Over the moon and into the last 16.
So, we made it. There will be some doom mongers out there who still believe that the performances thus far have been patchy, but does it really matter? When it really needed to be done, it was done, so lets take these lessons learned on board and move on to the last 16.
Whereas Fabio Capello’s men failed to show much in the way of heart and character in those rather limp lifeless displays against the United States and Algeria I think its fair to say that today you could see the desire from every player in all red and had chances been taken and had the Slovenian keeper not had such a great game then the scoreline could have been far more emphatic.

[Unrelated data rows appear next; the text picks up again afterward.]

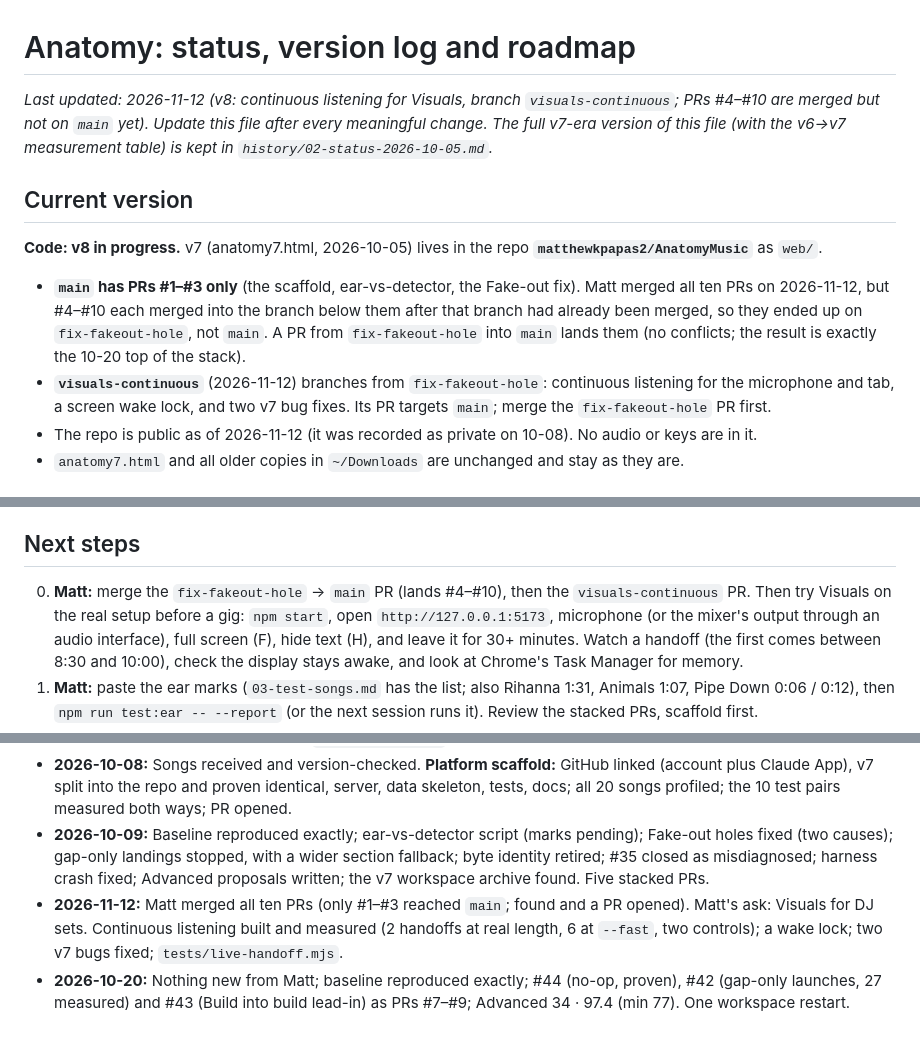
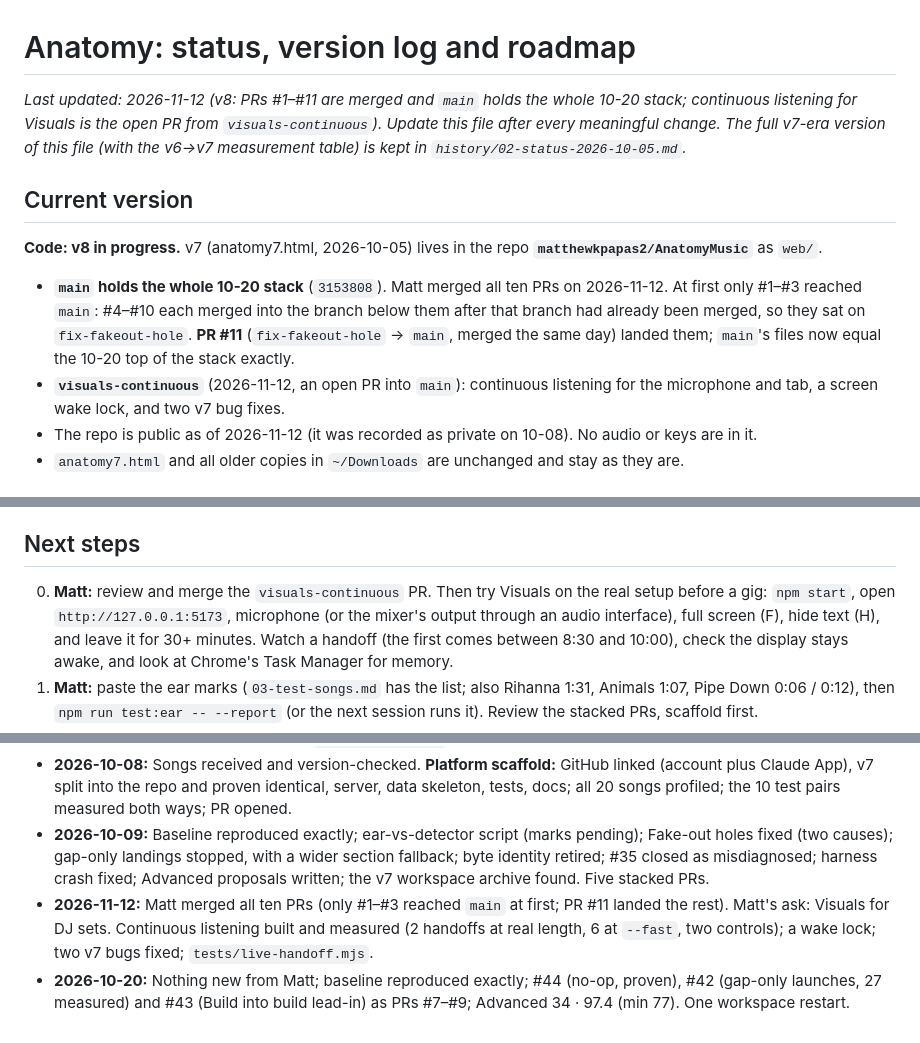
Before and after one commit to matthewkpapas2/AnatomyMusic, a Markdown page: docs/02-status-and-roadmap.md, 3 parts joined by grey strips. Drawn GitHub-style.

```diff
--- a/docs/02-status-and-roadmap.md
+++ b/docs/02-status-and-roadmap.md
@@ -1,15 +1,15 @@
 # Anatomy: status, version log and roadmap
 
-_Last updated: 2026-11-12 (v8: continuous listening for Visuals, branch `visuals-continuous`; PRs #4–#10 are merged but not on `main` yet). Update this file after every meaningful change. The full v7-era version of this file (with the v6→v7 measurement table) is kept in `history/02-status-2026-10-05.md`._
+_Last updated: 2026-11-12 (v8: PRs #1–#11 are merged and `main` holds the whole 10-20 stack; continuous listening for Visuals is the open PR from `visuals-continuous`). Update this file after every meaningful change. The full v7-era version of this file (with the v6→v7 measurement table) is kept in `history/02-status-2026-10-05.md`._
 
 ## Current version
 **Code: v8 in progress.** v7 (anatomy7.html, 2026-10-05) lives in the repo **`matthewkpapas2/AnatomyMusic`** as `web/`.
-- **`main` has PRs #1–#3 only** (the scaffold, ear-vs-detector, the Fake-out fix). Matt merged all ten PRs on
-  2026-11-12, but #4–#10 each merged into the branch below them after that branch had already been merged, so they
-  ended up on `fix-fakeout-hole`, not `main`. A PR from `fix-fakeout-hole` into `main` lands them (no conflicts; the
-  result is exactly the 10-20 top of the stack).
-- **`visuals-continuous`** (2026-11-12) branches from `fix-fakeout-hole`: continuous listening for the microphone and
-  tab, a screen wake lock, and two v7 bug fixes. Its PR targets `main`; merge the `fix-fakeout-hole` PR first.
+- **`main` holds the whole 10-20 stack** (`3153808`). Matt merged all ten PRs on 2026-11-12. At first only #1–#3
+  reached `main`: #4–#10 each merged into the branch below them after that branch had already been merged, so they
+  sat on `fix-fakeout-hole`. **PR #11** (`fix-fakeout-hole` → `main`, merged the same day) landed them; `main`'s files
+  now equal the 10-20 top of the stack exactly.
+- **`visuals-continuous`** (2026-11-12, an open PR into `main`): continuous listening for the microphone and tab, a
+  screen wake lock, and two v7 bug fixes.
 - The repo is public as of 2026-11-12 (it was recorded as private on 10-08). No audio or keys are in it.
 - `anatomy7.html` and all older copies in `~/Downloads` are unchanged and stay as they are.
 
@@ -373,8 +373,7 @@ Not proposed: a rewind (Spinback already does it), a manufactured stop (Cut / Ta
   has download, alignment and EQ-estimation code (Python 3.9).
 
 ## Next steps
-0. **Matt:** merge the `fix-fakeout-hole` → `main` PR (lands #4–#10), then the `visuals-continuous` PR. Then try
-   Visuals on the real setup before a gig: `npm start`, open `http://127.0.0.1:5173`, microphone (or the mixer's
+0. **Matt:** review and merge the `visuals-continuous` PR. Then try Visuals on the real setup before a gig: `npm start`, open `http://127.0.0.1:5173`, microphone (or the mixer's
    output through an audio interface), full screen (F), hide text (H), and leave it for 30+ minutes. Watch a handoff
    (the first comes between 8:30 and 10:00), check the display stays awake, and look at Chrome's Task Manager for
    memory.
@@ -408,8 +407,8 @@ Not proposed: a rewind (Spinback already does it), a manufactured stop (Cut / Ta
 - **2026-10-09:** Baseline reproduced exactly; ear-vs-detector script (marks pending); Fake-out holes fixed (two causes);
   gap-only landings stopped, with a wider section fallback; byte identity retired; #35 closed as misdiagnosed; harness
   crash fixed; Advanced proposals written; the v7 workspace archive found. Five stacked PRs.
-- **2026-11-12:** Matt merged all ten PRs (only #1–#3 reached `main`; found and a PR opened). Matt's ask: Visuals for
-  DJ sets. Continuous listening built and measured (2 handoffs at real length, 6 at `--fast`, two controls); a wake
+- **2026-11-12:** Matt merged all ten PRs (only #1–#3 reached `main` at first; PR #11 landed the rest). Matt's ask:
+  Visuals for DJ sets. Continuous listening built and measured (2 handoffs at real length, 6 at `--fast`, two controls); a wake
   lock; two v7 bugs fixed; `tests/live-handoff.mjs`.
 - **2026-10-20:** Nothing new from Matt; baseline reproduced exactly; #44 (no-op, proven), #42 (gap-only launches, 27
   measured) and #43 (Build into build lead-in) as PRs #7–#9; Advanced 34 · 97.4 (min 77). One workspace restart.
```
Also changed, not shown: other parts of docs/02-status-and-roadmap.md (+1 -1 lines), docs/00-overview.md (+1 -1 lines), docs/04-results-2026-11-12.md (+6 -5 lines).
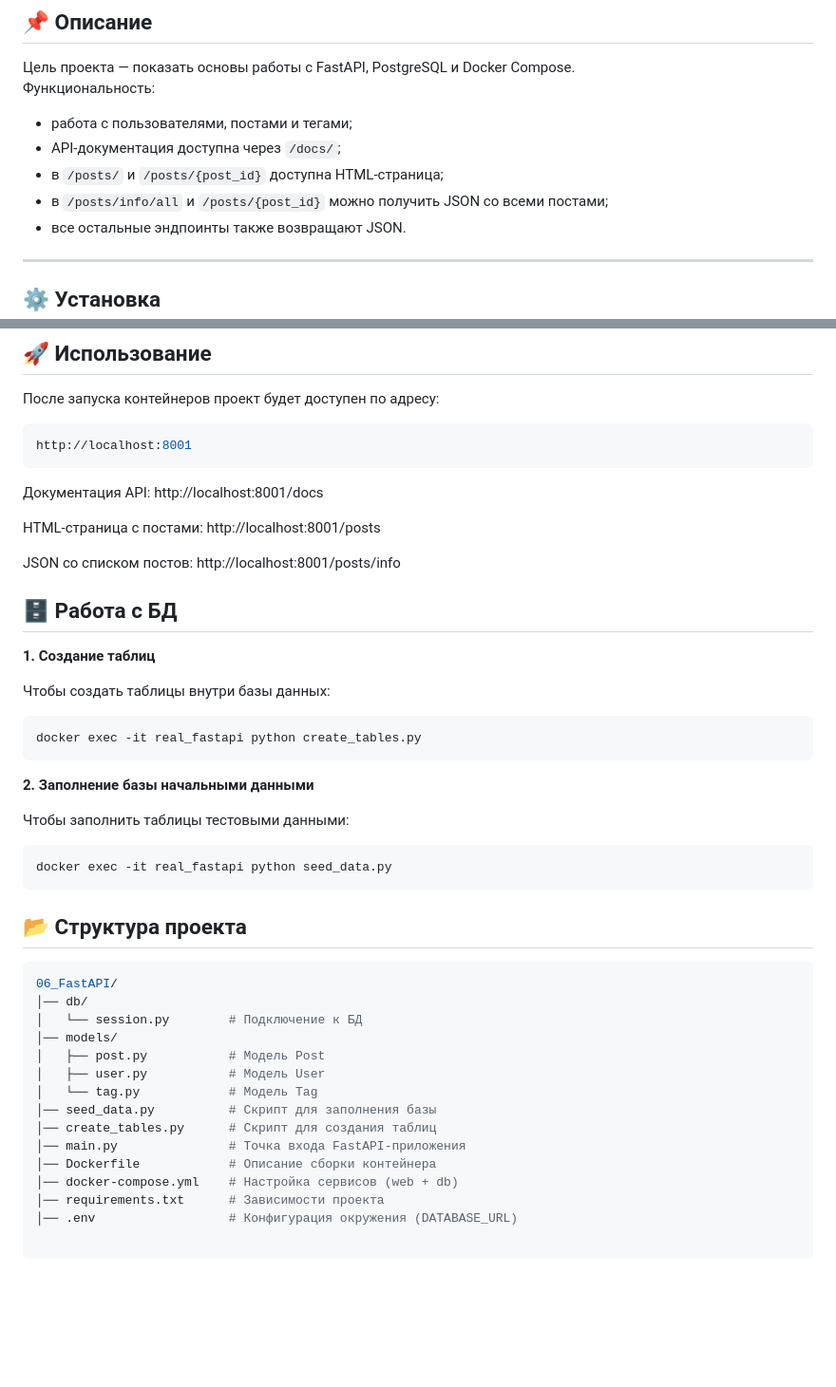
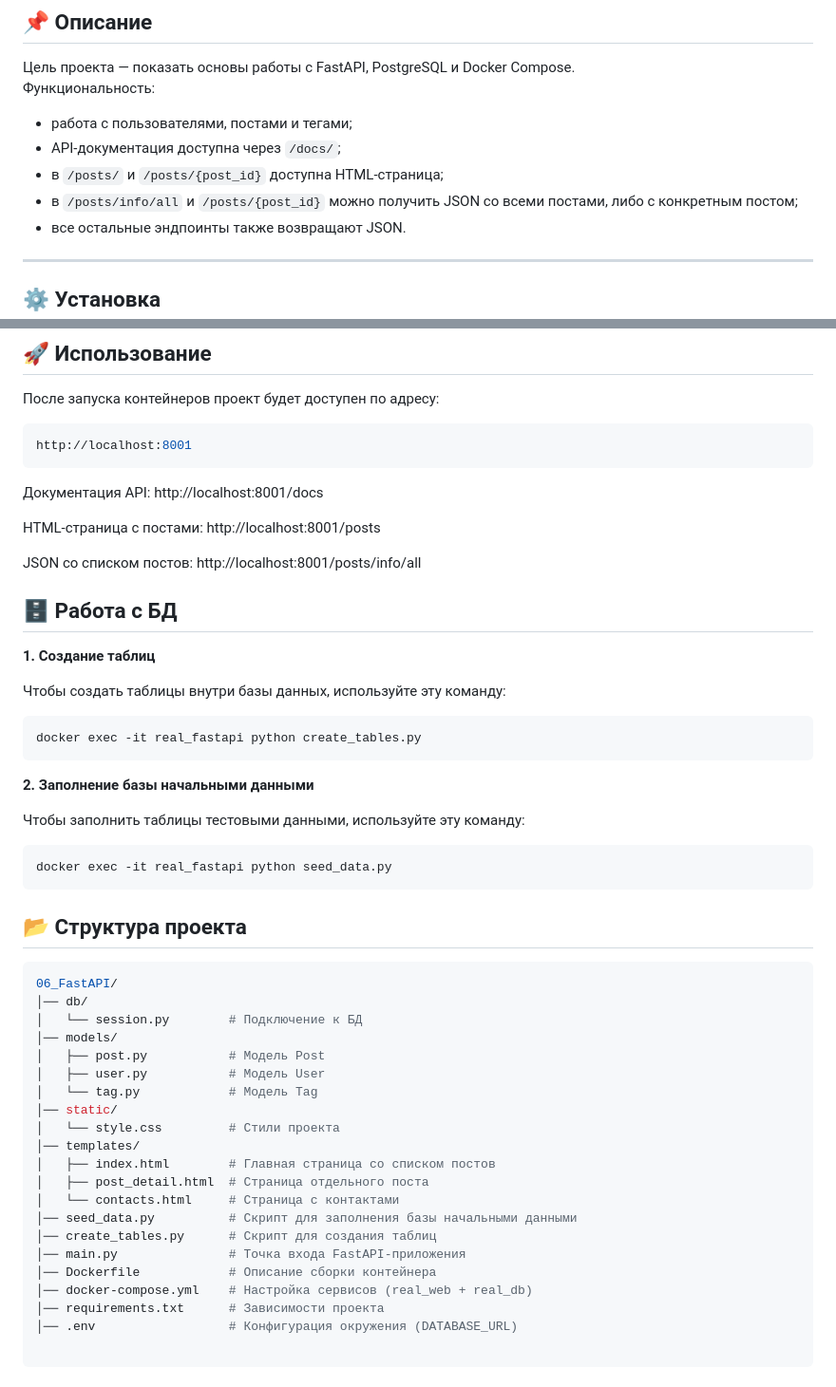
Before and after one commit to ElviraOndar/otus-homeworks, a Markdown page: 06_FastAPI/README.md, 2 parts joined by grey strips. Shown: that part at 95% size. Drawn GitHub-style; blank space fills up the shorter version.

````diff
--- a/06_FastAPI/README.md
+++ b/06_FastAPI/README.md
@@ -12,7 +12,7 @@
 - работа с пользователями, постами и тегами;
 - API-документация доступна через `/docs/`;
 - в `/posts/` и `/posts/{post_id}` доступна HTML-страница;
-- в `/posts/info/all` и `/posts/{post_id}` можно получить JSON со всеми постами;
+- в `/posts/info/all` и `/posts/{post_id}` можно получить JSON со всеми постами, либо с конкретным постом;
 - все остальные эндпоинты также возвращают JSON.
 
 ---
@@ -44,13 +44,13 @@ http://localhost:8001
 
 HTML-страница с постами: http://localhost:8001/posts
 
-JSON со списком постов: http://localhost:8001/posts/info
+JSON со списком постов: http://localhost:8001/posts/info/all
 
 ## 🗄️ Работа с БД
 
 **1. Создание таблиц**
 
-Чтобы создать таблицы внутри базы данных:
+Чтобы создать таблицы внутри базы данных, используйте эту команду:
 
 ```bash
 docker exec -it real_fastapi python create_tables.py
@@ -58,7 +58,7 @@ docker exec -it real_fastapi python create_tables.py
 
 **2. Заполнение базы начальными данными**
 
-Чтобы заполнить таблицы тестовыми данными:
+Чтобы заполнить таблицы тестовыми данными, используйте эту команду:
 
 ```bash
 docker exec -it real_fastapi python seed_data.py
@@ -74,11 +74,17 @@ docker exec -it real_fastapi python seed_data.py
 │   ├── post.py           # Модель Post
 │   ├── user.py           # Модель User
 │   └── tag.py            # Модель Tag
-│── seed_data.py          # Скрипт для заполнения базы
+│── static/
+│   └── style.css         # Стили проекта
+│── templates/
+│   ├── index.html        # Главная страница со списком постов
+│   ├── post_detail.html  # Страница отдельного поста
+│   └── contacts.html     # Страница с контактами
+│── seed_data.py          # Скрипт для заполнения базы начальными данными
 │── create_tables.py      # Скрипт для создания таблиц
 │── main.py               # Точка входа FastAPI-приложения
 │── Dockerfile            # Описание сборки контейнера
-│── docker-compose.yml    # Настройка сервисов (web + db)
+│── docker-compose.yml    # Настройка сервисов (real_web + real_db)
 │── requirements.txt      # Зависимости проекта
 │── .env                  # Конфигурация окружения (DATABASE_URL)
 
````
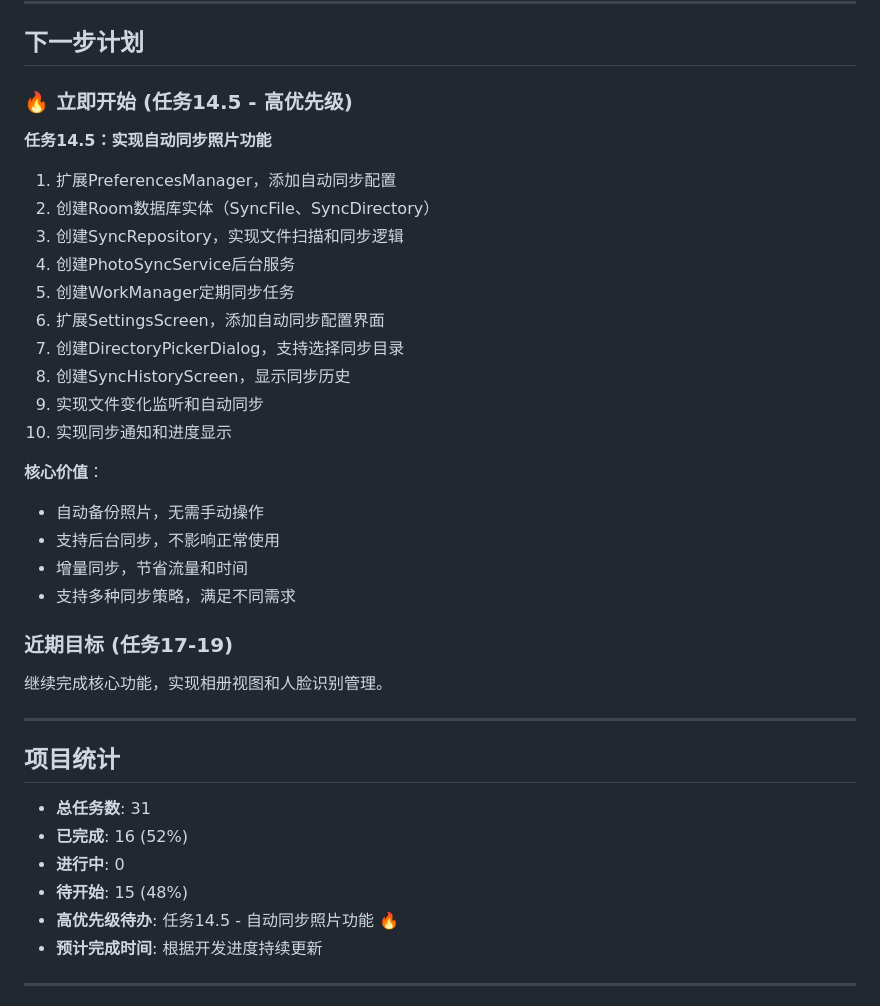
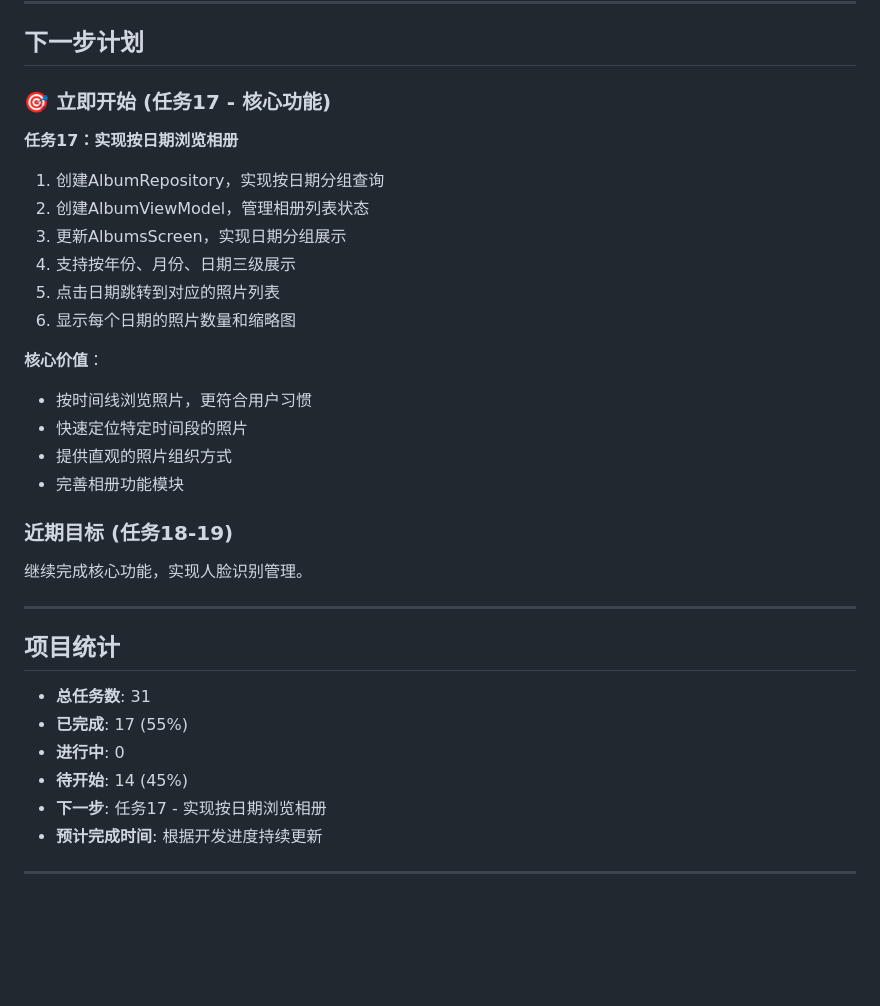
Before and after one commit to simonlei/mpm, a Markdown page: mpm-go/apps/PROGRESS.md, the part around one of its changes. Drawn GitHub-style; blank space fills up the shorter version.

```diff
--- a/mpm-go/apps/PROGRESS.md
+++ b/mpm-go/apps/PROGRESS.md
@@ -1140,37 +1159,33 @@ apps/
 
 ## 下一步计划
 
-### 🔥 立即开始 (任务14.5 - 高优先级)
-**任务14.5：实现自动同步照片功能**
-1. 扩展PreferencesManager，添加自动同步配置
-2. 创建Room数据库实体（SyncFile、SyncDirectory）
-3. 创建SyncRepository，实现文件扫描和同步逻辑
-4. 创建PhotoSyncService后台服务
-5. 创建WorkManager定期同步任务
-6. 扩展SettingsScreen，添加自动同步配置界面
-7. 创建DirectoryPickerDialog，支持选择同步目录
-8. 创建SyncHistoryScreen，显示同步历史
-9. 实现文件变化监听和自动同步
-10. 实现同步通知和进度显示
+### 🎯 立即开始 (任务17 - 核心功能)
+**任务17：实现按日期浏览相册**
+1. 创建AlbumRepository，实现按日期分组查询
+2. 创建AlbumViewModel，管理相册列表状态
+3. 更新AlbumsScreen，实现日期分组展示
+4. 支持按年份、月份、日期三级展示
+5. 点击日期跳转到对应的照片列表
+6. 显示每个日期的照片数量和缩略图
 
 **核心价值**：
-- 自动备份照片，无需手动操作
-- 支持后台同步，不影响正常使用
-- 增量同步，节省流量和时间
-- 支持多种同步策略，满足不同需求
+- 按时间线浏览照片，更符合用户习惯
+- 快速定位特定时间段的照片
+- 提供直观的照片组织方式
+- 完善相册功能模块
 
-### 近期目标 (任务17-19)
-继续完成核心功能，实现相册视图和人脸识别管理。
+### 近期目标 (任务18-19)
+继续完成核心功能，实现人脸识别管理。
 
 ---
 
 ## 项目统计
 
 - **总任务数**: 31
-- **已完成**: 16 (52%)
+- **已完成**: 17 (55%)
 - **进行中**: 0
-- **待开始**: 15 (48%)
-- **高优先级待办**: 任务14.5 - 自动同步照片功能 🔥
+- **待开始**: 14 (45%)
+- **下一步**: 任务17 - 实现按日期浏览相册
 - **预计完成时间**: 根据开发进度持续更新
 
 ---
```
Also changed, not shown: other parts of mpm-go/apps/PROGRESS.md (+44 -25 lines).
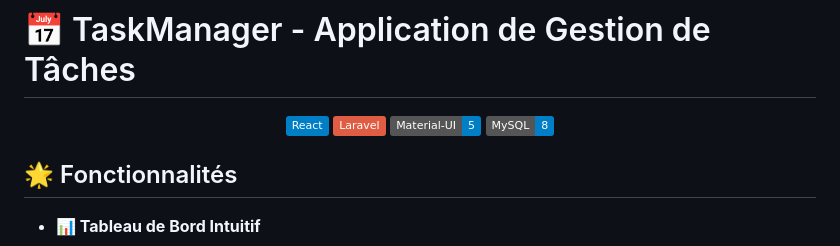
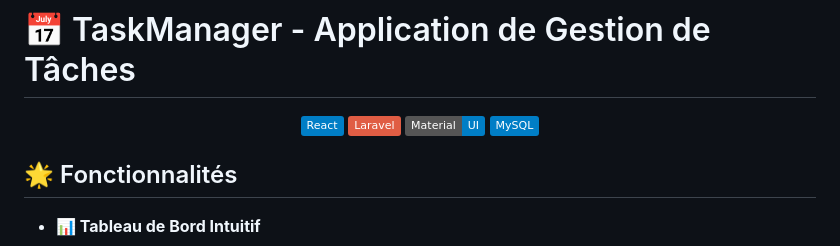
Before and after one commit to HanaeBenBrahim/TaskManager, a Markdown page: README.md, the part around the change. Drawn GitHub-style; badges without logos.

```diff
--- a/README.md
+++ b/README.md
@@ -3,8 +3,8 @@
 <div align="center">
   <img src="https://img.shields.io/badge/React-blue?logo=react" alt="React" />
   <img src="https://img.shields.io/badge/Laravel-red?logo=laravel" alt="Laravel" />
-  <img src="https://img.shields.io/badge/Material--UI-5-blue?logo=mui" alt="Material-UI" />
-  <img src="https://img.shields.io/badge/MySQL-8-blue?logo=mysql" alt="MySQL" />
+  <img src="https://img.shields.io/badge/Material-UI-blue?logo=mui" alt="Material-UI" />
+  <img src="https://img.shields.io/badge/MySQL-blue?logo=mysql" alt="MySQL" />
 </div>
 
 ## 🌟 Fonctionnalités
```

From the outset you could sense the belief and unlike the previous 180 minutes of World Cup action the England players were stringing three and four passes together, there was movement and there were opportunities. On more than one occasion Udinese goalie Samir Handanovic kept the Slovenians in the game but he was powerless to stop James Milner combining with Jermain Defoe for a terrific goal. The movement and sharpness of the ball from the Aston Villa man was exactly why he was picked to start the match and the manner in which the Tottenham ace put the ball away was evidence of why he too was selected for this crucial match.
Wayne Rooney started brightly but he looked laboured after a while and whilst clearly being the most talented player on show you could see from his mannerisms that something was not quite right and it was a surprise he managed to stay on the field for 70+ minutes. He will return stronger for the knock out stages, simply because without him at his best England will struggle to put away chances.
There was always a chance of a breakaway goal and the amount of times Auxerre midfielder Valter Birsa decided to go it alone and act greedily was criminal and I would imagine of all the players worthy of a berating in the post match dressing room it would be him. Time and again when he had the chance to bring in colleagues he chose to shoot straight at David James, even when required to take set pieces he would fire a shot rather than looking for a cross.
Of course as the game went on England should have killed off any nerves with a second but we all knew they wouldn’t make it that easier on the loyal fans in the stadium and those in bars/pubs/work places and homes across the country were rapidly losing their voices and their finger nails.
On two occasions John Terry and Matthew Upson flung themselves in for brave blocks and on one occasion the Chelsea skipper exemplified what he is all about when he threw himself head long into the path of a Slovenian pile driver, his hands by his sides so as to avoid handball claims he dove dolphin like with no thought for his personal safety. It was the first moment in the entire competition that the super slow-motion replay was both merited and awe inspiring.
Clearly there were a few gripes and England wouldn’t be England without numerous questions and debates to fuel the fire of passion. Gareth Barry was pretty poor and lost the ball far too often. The Manchester City man looked a yard off the pace and had we had any other decent defensive midfield options he would surely not have been on the pitch.
Frank Lampard was lax when he is usually crisp and lethal. Glen Johnson is probably lucky to not have been sent off. However the centre back pairing were on top form. They dealt with the opposition threat when needed and Steven Gerrard was also pretty good whilst on the ball and Ashley Cole was effective when coming forward.
It was by no means a vintage performance but it was a determined, insightful and effective one. We would have all preferred to not have our heads in our hands counting the seconds down until the final whilstle, but then watching England for this long we all knew it would be that way and in many regards we wouldn’t want it any other way.
David James 7 – Safe assured handling
Ashley Cole 7 – Balanced performance without many errors
Matthew Upton 8 – Best performance for his country, exactly when it was needed
John Terry 8 – Committed and determined as ever
Glen Johnson 6.5 – So used to seeing the Liverpool man contribute more
Gareth Barry 6 – Definitely the worst player in England red
Steven Gerrard 7.5 – Beginning to pur after a poor club season
Frank Lampard 6.5 – Decidedly average by his usual very high standards
James Milner 7.5 – Expert cross and consistently dangerous
Jermain Defoe 7 – Had one chance and put it away clinically
Wayne Rooney 7 – Not quite there today but still a threat
Joe Cole 6.5 – Wasn’t on long enough to do much else but keep the ball and run down the clock
Emile Heskey 6 – Probably didn’t touch the ball